If you think that you or someone you know might have an eating disorder, consider gently expressing concern and support the idea of meeting with an experienced professional counselor and/or dietitian.
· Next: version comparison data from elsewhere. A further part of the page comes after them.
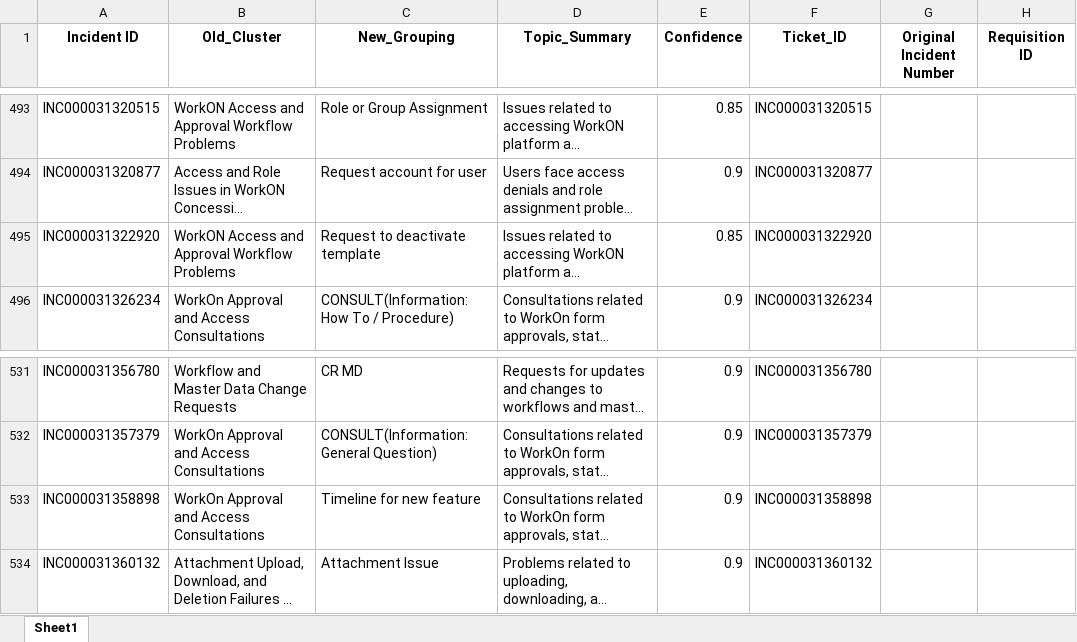
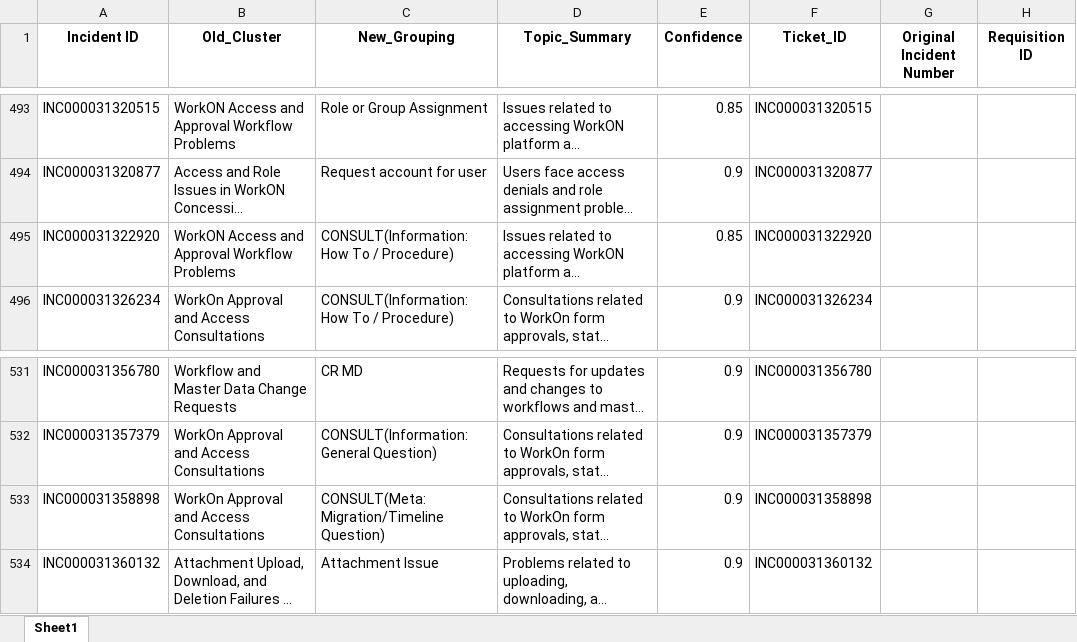
Before and after one commit to dudd203204/PJ-07-SMT_Analysis, an Excel workbook: Ticket_Cluster_Mapping_Complete.xlsx, sheet Sheet1, drawn as a sheet; only a part is shown, gaps mark what is left out; long unchanged cells end in …; values as stored, in another font and other column widths than the file's, no borders; the diff names each change by its address in the sheet, - before the commit and + after, or states it on an @@ line.

```diff
--- a/Ticket_Cluster_Mapping_Complete.xlsx (sheet Sheet1)
+++ b/Ticket_Cluster_Mapping_Complete.xlsx (sheet Sheet1)
-C495 (New_Grouping): Request to deactivate template
+C495 (New_Grouping): CONSULT(Information: How To / Procedure)
-C533 (New_Grouping): Timeline for new feature
+C533 (New_Grouping): CONSULT(Meta: Migration/Timeline Question)
```
Also changed, not shown: Statistics_Latest_Consolidated.xlsx, 10 other files.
For this type of support, you can contact us at 713-365-9015 or http://www.heritagebehavioral.com.

For more information or for eating disorder awareness tools/skills, consider visiting  the National Eating Disorders Association (NEDA) at http://www.nationaleatingdisorders.org/general-information.

How You Eat

How do you want to eat this year?

Notice that the question is not what do you want to eat but, rather, how do you want to eat?  Year after year, people approach this season of resolutions with a desire to lose weight, eat healthier, and get into an exercise routine.  This year, I’d like to challenge you to think less about what you are going to eat and more about how you are going to eat it!

Consider the difference:  If you are just changing what you eat, you may switch over to eating lots of leafy greens and heart-healthy fish.  However, if you rush through your meals, multi-task while eating in front of your computer, and choose to eat “FFCFFF” (my abbreviation for fat free, calorie free, flavor free) foods…You will NOT enjoy this new way of eating or achieve your goals.  In fact, I might argue that you’ll dread it and end up with the same frustrating end to next year.  So what can you do to change how you eat?  Start with the following practical tips:

•    Don’t multi-task while eating!  I know, I know…You are busy at work, there is laundry waiting, and the kids need help with their homework.  Pay attention to your food at a table (that’s the round thing in your dining room with all of the papers on it) and use a fork and knife (those are the silver tools that kids say look like a sword and pitchfork).  Set a timer for 10-15 minutes for your meal-time and see if you can eat….just eat…without cell-phones or distractions.  You might be surprised with the flavor and fullness that surrounds the eating experience.

•    Use your senses.  Remember those?  Sight, smell, touch, sound, and then taste.  The next time you pick up a sweet treat or salty snack, take 5 minutes to analyze the food according to your senses.  Pick up that piece of chocolate and describe what you see, smell, feel, and hear as you hold the tiny wrapper and open it.  Then, take a bite, close your eyes and let it melt in your mouth.  Maybe you won’t actually need another one once you’ve eaten this one mindfully.

•    Chew your food.  No, I’m not talking to you as if you’re five years old.  Research suggests that people who take a bite of food, put their fork down, and chew their food eat slower and, thus, take in less calories.  The extra time allows your brain time to signal to your stomach that you are full.  For the average person, this “full” signal typically takes 15 minutes.  By that time, most of us have overeaten and are on our way back to our to-do list while feeling like we ate too much.  So, if you’ll slow down and chew your food you may eat less and enjoy it more!

•    Recruit a fellow-eater.  Sure, these tips feel strange and are initially inconvenient.  They will take some practice before you feel like you are really eating differently.  Find a friend, co-worker, spouse or child who will commit to changing how they eat, too.  Then, talk about your eating experiences together.  Meet up for coffee or lunch with the goal of having a good conversation AND enjoying the eating process together…mindfully.

Mindful eating is a new start…but an old tradition!  If you find these tips intriguing but would like to learn more, contact us for a nutrition consultation where you can find out more about what AND how to eat differently this year.